The Texas court's holding may lead to taxation of goods not only in transit between the United States and other countries but also among states, the institute said.
At least 40 states impose or authorize localities to impose personal property taxes, Diamond Shamrock said. While several states specifically prohibit imposing such levies on goods in transit, "most do not, and others appear to have ignored the Constitution's ban against such taxes," the company said in its petition for review.
Foreign trade is on the rise, and raw materials such as oil "are especially vulnerable to taxation at their ports of entry," Diamond Shamrock said. The Texas ruling will tempt other ports with "potentially vast and politically painless revenues to be derived from imposing import duties on foreign commerce," the company said.
The high court also refused to review two cases involving a major issue in the ongoing debate over litigation reform -- whether shareholders in a class action suit that is settled in state court can take individual challenges under federal securities law to federal courts.
The court in its 1993-94 term rejected a similar case, Ticor Title Insurance Co. v. Brown, because of a procedural problem. Yesterday, the court declined to hear arguments in similar cases that attorneys said did not have the procedural problem, Sandler Associates v. Bellsouth Corp. and Grimes and Holbrook v. Vitalink Communications Corp.
Under settlement provisions certified by a Delaware court and upheld by the U.S. Court of Appeals for the Third Circuit, shareholders in the class actions are precluded from going to federal court with lawsuits in connection with mergers and acquisitions involving the two companies named in the cases.
Shareholders C.L. Grimes and G.W. Holbrook said in their petition for review that Arthur Levitt, chairman of the Securities and Exchange Commission, has raised concerns about potential conflicts of interest between attorneys who negotiate settlements of class action suits for large fees that may not be in the best interest of shareholders.
In both cases, attorneys on behalf of certain shareholders received large fees for negotiating settlements for money damages with Bellsouth and Vitalink that prevent other individual shareholders from "opting out" and pursuing challenges to the corporate actions in question under federal securities law, Grimes and Holbrook said.

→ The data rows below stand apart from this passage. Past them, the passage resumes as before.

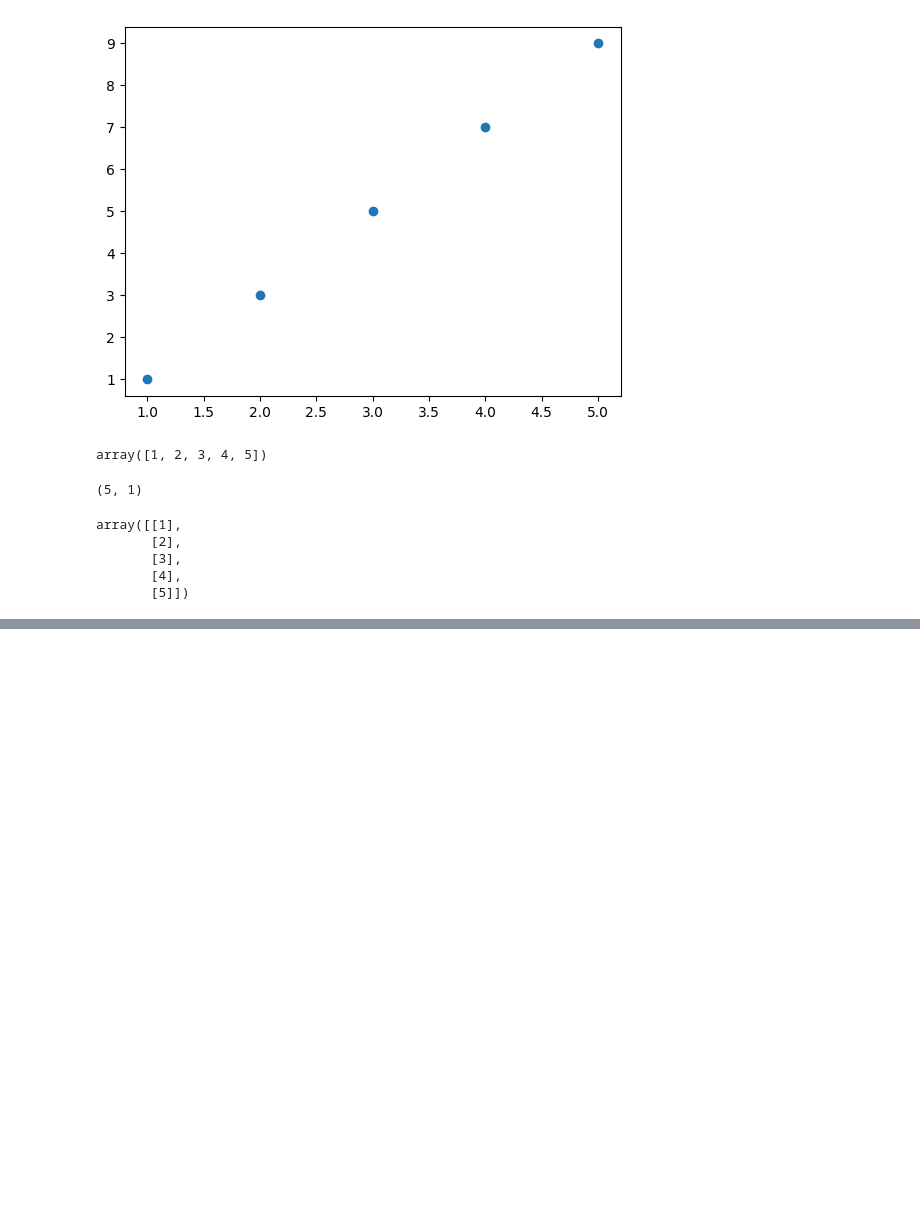
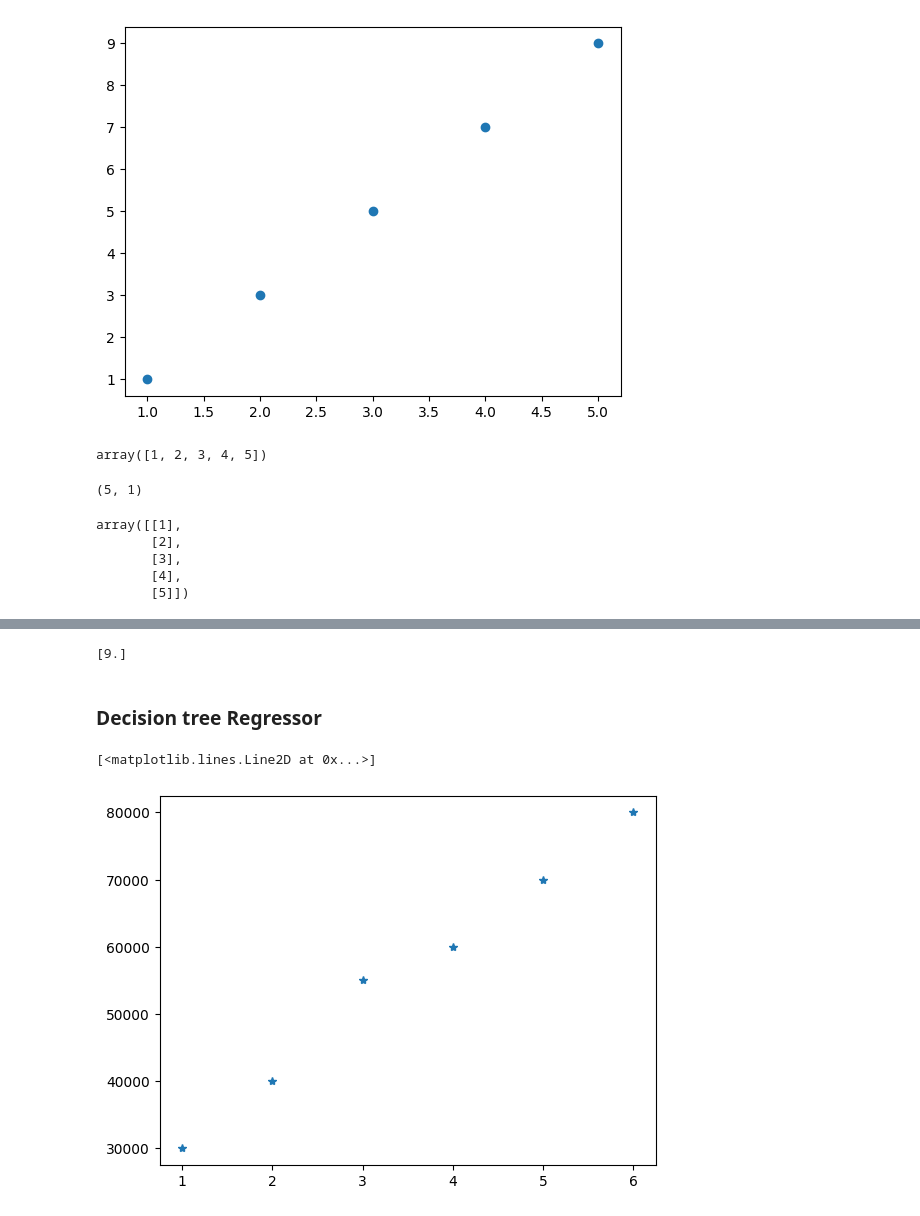
Before and after one commit to poorialari2017/ML_git001, a Jupyter notebook: MLproj002/Pooria/01_Regression/main.ipynb, the cells around one changed output, grey strips where cells are left out. Cells and saved outputs as stored; diff of their text form; code cells hidden in the pictures; blank space fills up the shorter version.

Commit message:
DecisionTreeRegressor exercises

```diff
--- a/MLproj002/Pooria/01_Regression/main.ipynb
+++ b/MLproj002/Pooria/01_Regression/main.ipynb
@@ -44,0 +68,20 @@ array([[1],
+# %%
+# p حالا برای اینکه ببینیم درست کار میکنه یا نه
+
+result = model.predict([[5]])
+print(result)
+# %% [output]
+[9.]
+# %% [markdown]
+### Decision tree Regressor
+# %%
+# l  مثال واقعی  فرض بر اینکه تاثیر سابقه کاری بر میزان حقوق
+
+years_of_experience = [1, 2, 3, 4, 5,6]
+years_of_experience = np.array(years_of_experience).reshape(-1,1)
+years_of_experience.shape
+salary = [30000, 40000, 55000, 60000, 70000, 80000]
+plt.plot(years_of_experience, salary, '*')
+# %% [output]
+[<matplotlib.lines.Line2D at 0x...>]
+[figure, added]
```
Also changed, not shown: parts of 4 cells of this notebook.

The high court yesterday also refused to hear a case, Tahoe Keys Property Owners Association v. California State Water Resources Control Board, that involves whether fees exacted by localities from developers to mitigate effects of construction are unconstitutional takings of property.